FMCSA spokesperson Donna Aggazio told SBF that the proposed rule would apply to all employers of CDL holders, including school bus drivers.
"Employers of school bus drivers, whether it’s the school district or a for-hire contractor working for the school district, must have programs that satisfy the rule," Aggazio said. "This means the service providers that handle the drug and alcohol testing must report the positive test results for school bus drivers to the clearinghouse, and the employers of the school bus drivers must query the system to ensure that any school bus driver they employ is not identified as failing to fulfill all of the return to duty requirements after testing positive."
For the privacy of drivers involved, each CDL holder would need to provide his or her consent before an employer could access the clearinghouse.
FMCSA Administrator Anne Ferro said in a statement that the agency is "leveraging technology to create a one-stop verification point to help companies hire drug- and alcohol-free drivers. This proposal moves us further down the road toward improving safety for truck and bus companies, commercial drivers and the motoring public everywhere."
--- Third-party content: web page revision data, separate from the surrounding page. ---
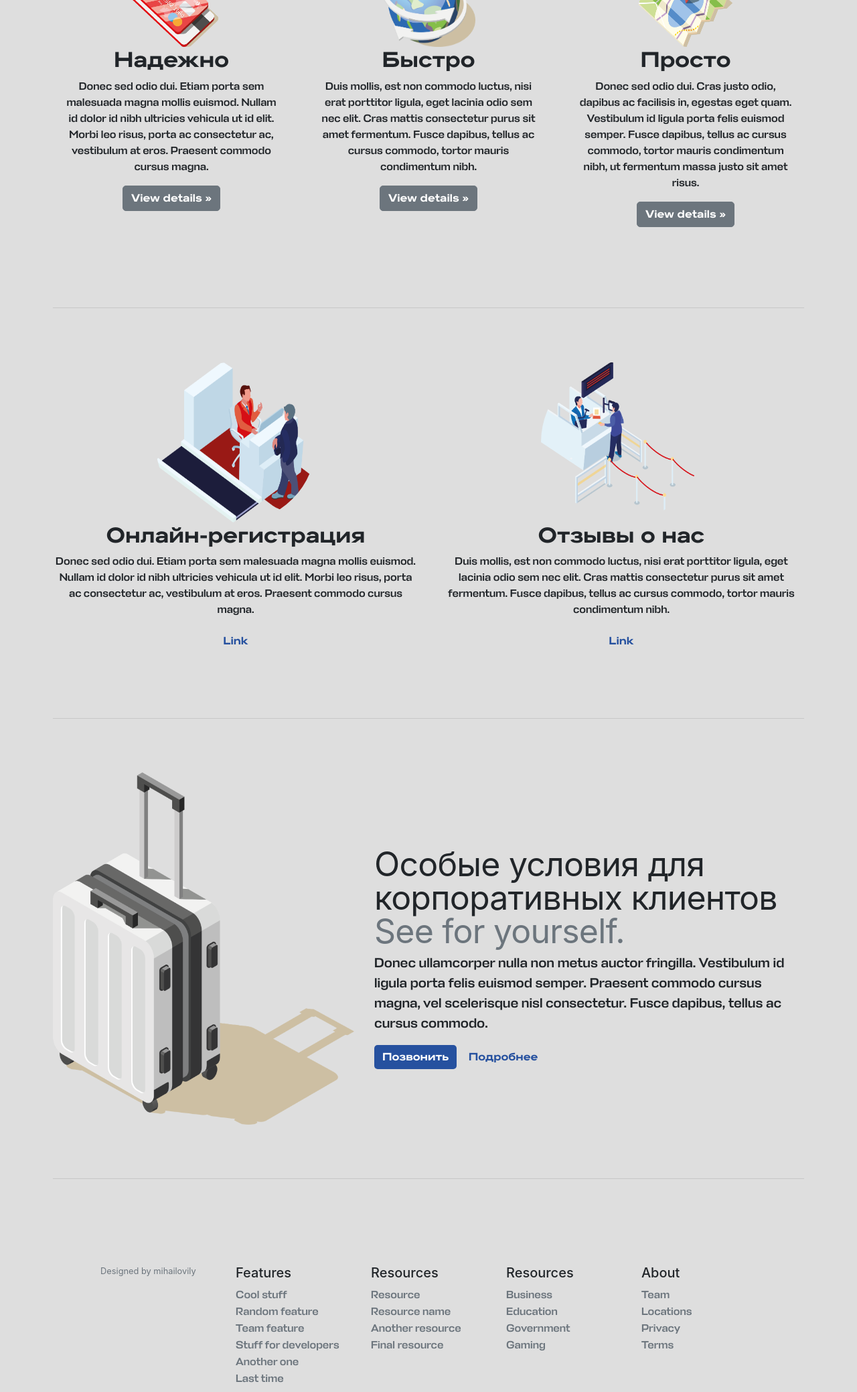
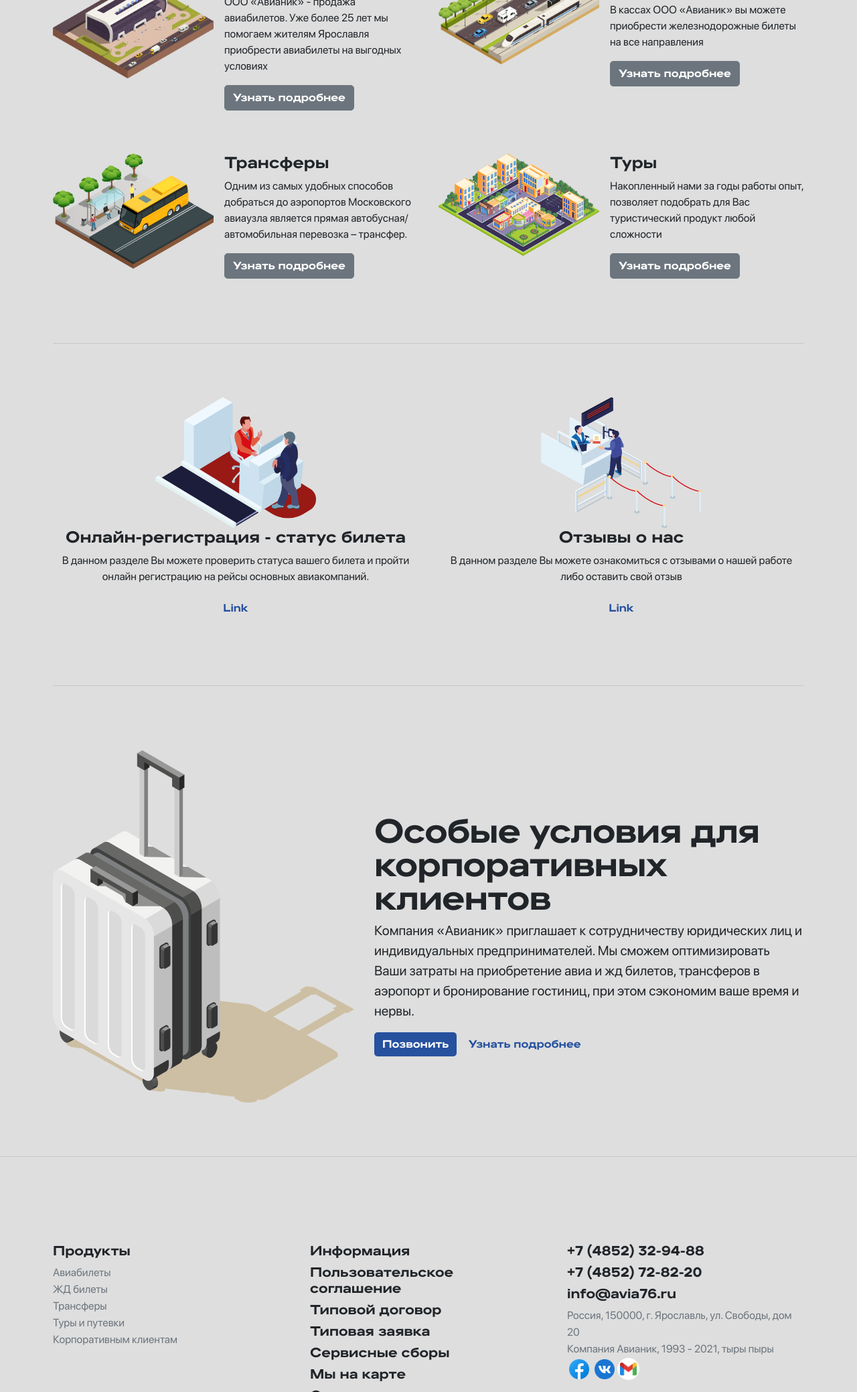
Before and after one commit to Mihailovily/Avianik-reborn, a plain HTML site: page index.html in a window 1280 px wide. Shown: the part 722-2800 px from the top of the page at 67% size. Drawn offline with Linux system fonts and the light colour scheme; files whose address does not match are found by name.

Commit message:
Продолжаю работу
Фиксы сайта в дексктоп версии

```diff
--- a/css/main.css
+++ b/css/main.css
@@ -2,14 +2,21 @@
     font-family: Rocket;
     src: url('../font/rocket.ttf');
 }
+
 @font-face {
     font-family: Stapel;
-    src: url('../font/Stapel_Medium.otf');
+    src: url('../font/SFProDisplay-Regular.ttf');
 }
-.rocket, button, .btn {
+
+.rocket,
+button,
+.btn {
     font-family: 'Rocket';
 }
-.stapel, a, p{
+
+.stapel,
+a,
+p {
     font-family: 'Stapel';
 }
 
@@ -26,7 +33,24 @@
         display: none;
     }
 }
-.nav-item{
+
+.nav-item {
     margin-left: 2.5em;
 }
-.btn{border-radius: 5px;}
+
+.btn {
+    border-radius: 5px;
+}
+
+.oneline {
+    display: table;
+}
+
+.onelinen {
+    display: table-cell;
+    vertical-align: middle;
+}
+
+.oneline img {
+    margin-right: 1em;
+}
--- a/index.html
+++ b/index.html
@@ -4,8 +4,7 @@
 <head>
     <meta charset="utf-8">
     <meta name="viewport" content="width=device-width, initial-scale=1, shrink-to-fit=no">
-  <meta name="description"
-    content="Пример на bootstrap 4: Карусель, навигационная панель и новые компоненты. Версия v4.0.0">
+    <meta name="description" content="Пример на bootstrap 4: Карусель, навигационная панель и новые компоненты. Версия v4.0.0">
     <meta name="author" content="">
     <link rel="icon" href="favicon.ico">
     <title>Авианик</title>
@@ -18,10 +17,6 @@
     <header>
         <nav class="navbar navbar-expand-md navbar-light fixed-top bg-white">
             <a class="navbar-brand rocket" href="#" style="color: #26519F; margin-left: 5%;">авианик.</a>
-      <button class="navbar-toggler" type="button" data-toggle="collapse" data-target="#navbarCollapse"
-        aria-controls="navbarCollapse" aria-expanded="false" aria-label="Toggle navigation">
-        <span class="navbar-toggler-icon"></span>
-      </button>
             <div class="collapse navbar-collapse" id="navbarCollapse">
                 <ul class="navbar-nav mr-auto">
                     <li class="nav-item">
@@ -43,13 +38,11 @@
 
     <main role="main">
         <div class="container marketing">
-
             <div class="row featurette">
                 <div class="col-md-7">
                     <h2 class="featurette-heading rocket">Продаем билеты более четверти века</h2>
-          <p class="lead">Donec ullamcorper nulla non metus auctor fringilla. Vestibulum id ligula porta felis euismod
-            semper. Praesent commodo cursus magna, vel scelerisque nisl consectetur. Fusce dapibus, tellus ac cursus
-            commodo.</p>
+                    <p class="lead">Donec ullamcorper nulla non metus auctor fringilla. Vestibulum id ligula porta felis euismod semper. Praesent commodo cursus magna, vel scelerisque nisl consectetur. Fusce dapibus, tellus ac cursus commodo.
+                    </p>
                     <a href="#" class="btn btn-info" role="button">Наш адрес</a>
                     <button type="button" class="btn btn-link">Узнать подробнее</button>
                 </div>
@@ -59,142 +52,142 @@
             </div>
             <hr class="featurette-divider">
             <div class="row">
-        <div class="col-lg-4">
-          <img class="" src="img/3.png" alt="Generic placeholder image" width="140" height="140">
-          <h2 class='rocket'>Надежно</h2>
-          <p>Donec sed odio dui. Etiam porta sem malesuada magna mollis euismod. Nullam id dolor id nibh ultricies
-            vehicula ut id elit. Morbi leo risus, porta ac consectetur ac, vestibulum at eros. Praesent commodo cursus
-            magna.</p>
-          <p><a class="btn btn-secondary" href="#" role="button">View details &raquo;</a></p>
-        </div><!-- /.col-lg-4 -->
-        <div class="col-lg-4">
-          <img class="" src="img/4.png" alt="Generic placeholder image" width="140" height="140">
-          <h2 class='rocket'>Быстро</h2>
-          <p>Duis mollis, est non commodo luctus, nisi erat porttitor ligula, eget lacinia odio sem nec elit. Cras
-            mattis consectetur purus sit amet fermentum. Fusce dapibus, tellus ac cursus commodo, tortor mauris
-            condimentum nibh.</p>
-          <p><a class="btn btn-secondary" href="#" role="button">View details &raquo;</a></p>
-        </div><!-- /.col-lg-4 -->
-        <div class="col-lg-4">
-          <img class="" src="img/5.png" alt="Generic placeholder image" width="140" height="140">
-          <h2 class="rocket">Просто</h2>
-          <p>Donec sed odio dui. Cras justo odio, dapibus ac facilisis in, egestas eget quam. Vestibulum id ligula porta
-            felis euismod semper. Fusce dapibus, tellus ac cursus commodo, tortor mauris condimentum nibh, ut fermentum
-            massa justo sit amet risus.</p>
-          <p><a class="btn btn-secondary" href="#" role="button">View details &raquo;</a></p>
+                <div class="col-lg-6 oneline">
+                    <img class="" src="img/planeIso.png" alt="Generic placeholder image" width="240">
+                    <div class="onelinen">
+                        <h2 class='rocket'>Авиабилеты</h2>
+                        <p>Основное направление деятельности ООО «Авианик» - продажа авиабилетов. Уже более 25 лет мы помогаем жителям Ярославля приобрести авиабилеты на выгодных условиях</p>
+                        <p><a class="btn btn-secondary" href="#" role="button">Узнать подробнее</a></p>
+                    </div>
+                </div>
+                <!-- /.col-lg-4 -->
+                <div class="col-lg-6 oneline">
+                    <img class="" src="img/trainIso.png" alt="Generic placeholder image" width="240">
+                    <div class="onelinen">
+                        <h2 class='rocket'>ЖД билеты</h2>
+                        <p>В кассах ООО «Авианик» вы можете приобрести железнодорожные билеты на все направления</p>
+                        <p><a class="btn btn-secondary" href="#" role="button">Узнать подробнее</a></p>
+                    </div>
+                </div>
+                <!-- /.col-lg-4 -->
+                <div class="col-lg-6 oneline" style="margin-top: 3em;">
+                    <img class="" src="img/busIso.png" alt="Generic placeholder image" width="240">
+                    <div class="onelinen">
+                        <h2 class="rocket">Трансферы</h2>
+                        <p>Одним из самых удобных способов добраться до аэропортов Московского авиаузла является прямая автобусная/автомобильная перевозка – трансфер.</p>
+                        <p><a class="btn btn-secondary" href="#" role="button">Узнать подробнее</a></p>
+                    </div>
+                </div>
+                <div class="col-lg-6 oneline" style="margin-top: 3em;">
+                    <img class="" src="img/cityIso.png" alt="Generic placeholder image" width="240">
+                    <div class="onelinen">
+                        <h2 class="rocket">Туры</h2>
+                        <p>Накопленный нами за годы работы опыт, позволяет подобрать для Вас туристический продукт любой сложности</p>
+                        <p><a class="btn btn-secondary" href="#" role="button">Узнать подробнее</a></p>
+                    </div>
                 </div>
             </div>
             <hr class="featurette-divider">
-
             <div class="row">
                 <div class="col-lg-6" style="text-align: center;">
-          <img class="rounded-circle" src="img/8.png" alt="Generic placeholder image" width="240" height="240">
-          <h2 class='rocket'>Онлайн-регистрация</h2>
-          <p>Donec sed odio dui. Etiam porta sem malesuada magna mollis euismod. Nullam id dolor id nibh ultricies
-            vehicula ut id elit. Morbi leo risus, porta ac consectetur ac, vestibulum at eros. Praesent commodo cursus
-            magna.</p>
+                    <img src="img/8.png" alt="Generic placeholder image" width="240" height="195">
+                    <h2 class='rocket'>Онлайн-регистрация - статус билета</h2>
+                    <p>В данном разделе Вы можете проверить статуса вашего билета и пройти онлайн регистрацию на рейсы основных авиакомпаний.</p>
                     <p><button type="button" class="btn btn-link">Link</button></p>
-        </div><!-- /.col-lg-4 -->
+                </div>
                 <div class="col-lg-6" style="text-align: center;">
-          <img class="rounded-circle" src="img/9.png" alt="Generic placeholder image" width="240" height="240">
+                    <img src="img/9.png" alt="Generic placeholder image" width="240" height="195">
                     <h2 class='rocket'>Отзывы о нас</h2>
-          <p>Duis mollis, est non commodo luctus, nisi erat porttitor ligula, eget lacinia odio sem nec elit. Cras
-            mattis consectetur purus sit amet fermentum. Fusce dapibus, tellus ac cursus commodo, tortor mauris
-            condimentum nibh.</p>
+                    <p>В данном разделе Вы можете ознакомиться с отзывами о нашей работе либо оставить свой отзыв</p>
                     <p><button type="button" class="btn btn-link">Link</button></p>
-        </div><!-- /.col-lg-4 -->
+                </div>
+            </div>
+            <hr class="featurette-divider">
+            <div class="row featurette">
+                <div class="col-md-5">
+                    <img class="featurette-image img-fluid mx-auto" src="img/2.png" alt="Generic placeholder image" style="margin-top: 1em;">
+                </div>
+                <div class="col-md-7">
+                    <h2 class="featurette-heading rocket">Особые условия для корпоративных клиентов</h2>
+                    <p class="lead">Компания «Авианик» приглашает к сотрудничеству юридических лиц и индивидуальных предпринимателей. Мы сможем оптимизировать Ваши затраты на приобретение авиа и жд билетов, трансферов в аэропорт и бронирование гостиниц, при этом сэкономим
+                        ваше время и нервы.
+                    </p>
+                    <a href="#" class="btn btn-info" role="button">Позвонить</a>
+                    <button type="button" class="btn btn-link">Узнать подробнее</button>
                 </div>
 
-      <hr class="featurette-divider">
-
-      <div class="row featurette">
-        <div class="col-md-7 order-md-2">
-          <h2 class="featurette-heading">Особые условия для корпоративных клиентов <span class="text-muted">See for
-              yourself.</span></h2>
-          <p class="lead">Donec ullamcorper nulla non metus auctor fringilla. Vestibulum id ligula porta felis euismod
-            semper. Praesent commodo cursus magna, vel scelerisque nisl consectetur. Fusce dapibus, tellus ac cursus
-            commodo.</p>
-          <a href="#" class="btn btn-info" role="button">Позвонить</a>
-          <button type="button" class="btn btn-link">Подробнее</button>
-        </div>
-        <div class="col-md-5 order-md-1">
-          <img class="featurette-image img-fluid mx-auto" src="img/2.png" alt="Generic placeholder image">
             </div>
         </div>
+        <hr class="featurette-divider">
+        <footer class="container py-5">
+            <div class="row">
+                <div class="col-lg-4">
+                    <h5 class="rocket">Продукты</h5>
+                    <ul class="list-unstyled text-small">
+                        <li><a class="text-muted" href="#">Авиабилеты</a></li>
+                        <li><a class="text-muted" href="#">ЖД билеты</a></li>
+                        <li><a class="text-muted" href="#">Трансферы</a></li>
+                        <li><a class="text-muted" href="#">Туры и путевки</a></li>
+                        <li><a class="text-muted" href="#">Корпоративным клиентам</a></li>
+                    </ul>
+                </div>
+                <div class="col-lg-4">
+                    <h5 class="rocket">Информация</h5>
+                    <ul class="list-unstyled text-small">
+                        <li>
+                            <h5 class="rocket">Пользовательское соглашение</h5>
+                        </li>
+                        <li>
+                            <h5 class="rocket">Типовой договор</h5>
+                        </li>
+                        <li>
+                            <h5 class="rocket">Типовая заявка</h5>
+                        </li>
+                        <li>
+                            <h5 class="rocket">Сервисные сборы</h5>
+                        </li>
+                        <li>
+                            <h5 class="rocket">Мы на карте</h5>
+                        </li>
+                        <li>
+                            <h5 class="rocket">О нас</h5>
+                        </li>
+                        <li>
+                            <h5 class="rocket">Почему мы?</h5>
+                        </li>
+                    </ul>
+                </div>
+                <div class="col-lg-4">
+                    <h5 class="rocket">+7 (4852) 32-94-88</h5>
+                    <ul class="list-unstyled text-small">
+                        <li>
+                            <h5 class="rocket">+7 (4852) 72-82-20</h5>
+                        </li>
+                        <li>
+                            <h5 class="rocket">info@avia76.ru</h5>
+                        </li>
+                        <li>
+                            <a class="text-muted" href="#">Россия, 150000, г. Ярославль,
+                                ул. Свободы, дом 20</a>
+                        </li>
+                        <li>
+                            <a class="text-muted" href="#">Компания Авианик, 1993 - 2021, тыры пыры</a>
+                        </li>
+                        <li>
+                            <img src="img/icons/fb.png" width="36" style="margin-right: 0.1em;" /><img src="img/icons/vk.png" width="36" style="margin-right: 0.1em;" /><img src="img/icons/gmail.png" width="33" style="margin-right: 0.1em;" />
+                        </li>
 
-      <hr class="featurette-divider">
-
-      <!--<div class="row featurette">
-          <div class="col-md-7">
-            <h2 class="featurette-heading">And lastly, this one. <span class="text-muted">Checkmate.</span></h2>
-            <p class="lead">Donec ullamcorper nulla non metus auctor fringilla. Vestibulum id ligula porta felis euismod semper. Praesent commodo cursus magna, vel scelerisque nisl consectetur. Fusce dapibus, tellus ac cursus commodo.</p>
-          </div>
-          <div class="col-md-5">
-            <img class="featurette-image img-fluid mx-auto" data-src="holder.js/500x500/auto" alt="Generic placeholder image">
-          </div>
+                    </ul>
                 </div>
 
-        <hr class="featurette-divider">
-
-      </div>
-    -->
-
-      <!-- FOOTER -->
-
-      <footer class="container py-5">
-        <div class="row">
-          <div class="col-12 col-md">
-            <!-- <svg xmlns="http://www.w3.org/2000/svg" width="24" height="24" viewBox="0 0 24 24" fill="none" stroke="currentColor" stroke-width="2" stroke-linecap="round" stroke-linejoin="round" class="d-block mb-2"><circle cx="12" cy="12" r="10"></circle><line x1="14.31" y1="8" x2="20.05" y2="17.94"></line><line x1="9.69" y1="8" x2="21.17" y2="8"></line><line x1="7.38" y1="12" x2="13.12" y2="2.06"></line><line x1="9.69" y1="16" x2="3.95" y2="6.06"></line><line x1="14.31" y1="16" x2="2.83" y2="16"></line><line x1="16.62" y1="12" x2="10.88" y2="21.94"></line></svg>
-            -->
-            <small class="d-block mb-3 text-muted">Designed by mihailovily</small>
-          </div>
-          <div class="col-6 col-md">
-            <h5>Features</h5>
-            <ul class="list-unstyled text-small">
-              <li><a class="text-muted" href="#">Cool stuff</a></li>
-              <li><a class="text-muted" href="#">Random feature</a></li>
-              <li><a class="text-muted" href="#">Team feature</a></li>
-              <li><a class="text-muted" href="#">Stuff for developers</a></li>
-              <li><a class="text-muted" href="#">Another one</a></li>
-              <li><a class="text-muted" href="#">Last time</a></li>
-            </ul>
-          </div>
-          <div class="col-6 col-md">
-            <h5>Resources</h5>
-            <ul class="list-unstyled text-small">
-              <li><a class="text-muted" href="#">Resource</a></li>
-              <li><a class="text-muted" href="#">Resource name</a></li>
-              <li><a class="text-muted" href="#">Another resource</a></li>
-              <li><a class="text-muted" href="#">Final resource</a></li>
-            </ul>
-          </div>
-          <div class="col-6 col-md">
-            <h5>Resources</h5>
-            <ul class="list-unstyled text-small">
-              <li><a class="text-muted" href="#">Business</a></li>
-              <li><a class="text-muted" href="#">Education</a></li>
-              <li><a class="text-muted" href="#">Government</a></li>
-              <li><a class="text-muted" href="#">Gaming</a></li>
-            </ul>
-          </div>
-          <div class="col-6 col-md">
-            <h5>About</h5>
-            <ul class="list-unstyled text-small">
-              <li><a class="text-muted" href="#">Team</a></li>
-              <li><a class="text-muted" href="#">Locations</a></li>
-              <li><a class="text-muted" href="#">Privacy</a></li>
-              <li><a class="text-muted" href="#">Terms</a></li>
-            </ul>
-          </div>
             </div>
         </footer>
         <footer class="container">
             <p class="float-right"><a href="#">Наверх</a></p>
-        <p>&copy; 1992-2021 Авианик &middot; <a href="#">Privacy</a> &middot; <a href="#">Terms</a></p>
+            <p>&copy; designed by mihailovily</p>
         </footer>
     </main>
-  <script src="js/jquery-slim.min.js" integrity="sha384-KJ3o2DKtIkvYIK3UENzmM7KCkRr/rE9/Qpg6aAZGJwFDMVNA/GpGFF93hXpG5KkN"
-    crossorigin="anonymous"></script>
+    <script src="js/jquery-slim.min.js" integrity="sha384-KJ3o2DKtIkvYIK3UENzmM7KCkRr/rE9/Qpg6aAZGJwFDMVNA/GpGFF93hXpG5KkN" crossorigin="anonymous"></script>
     <script>
         window.jQuery || document.write('<script src="../../../../assets/js/vendor/jquery-slim.min.js"><\/script>')
     </script>
--- /dev/null
+++ b/robots.txt.txt
@@ -0,0 +1,2 @@
+User-agent: *
+Disallow: /
```
Also changed, not shown: css/bootstrap.css, font/SFProDisplay-Regular.ttf (added), img/busIso.png (added), img/cityIso.png (added), img/icons/fb.png (added), img/icons/gmail.png (added), img/icons/icons8-spotify.svg (added), img/icons/vk.png (added), img/planeIso.png (added), img/trainIso.png (added). Lines whose indentation alone changed are shown as unchanged.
For each of the past three years, federal and state safety inspectors have conducted approximately 3.5 million random roadside inspections of commercial vehicles and of their drivers.
In 2013, on 2,095 occasions (0.23% of the unannounced inspections), a CDL holder was immediately placed out of service and cited for violating federal regulations on alcohol consumption. On 1,240 occasions (0.13% of the unannounced inspections), a CDL holder was placed out of service and cited for violating federal regulations on controlled substances.
The new proposed rule was directed by Congress in the most recent transportation bill, the Moving Ahead for Progress in the 21st Century Act.
To read the proposal, go here.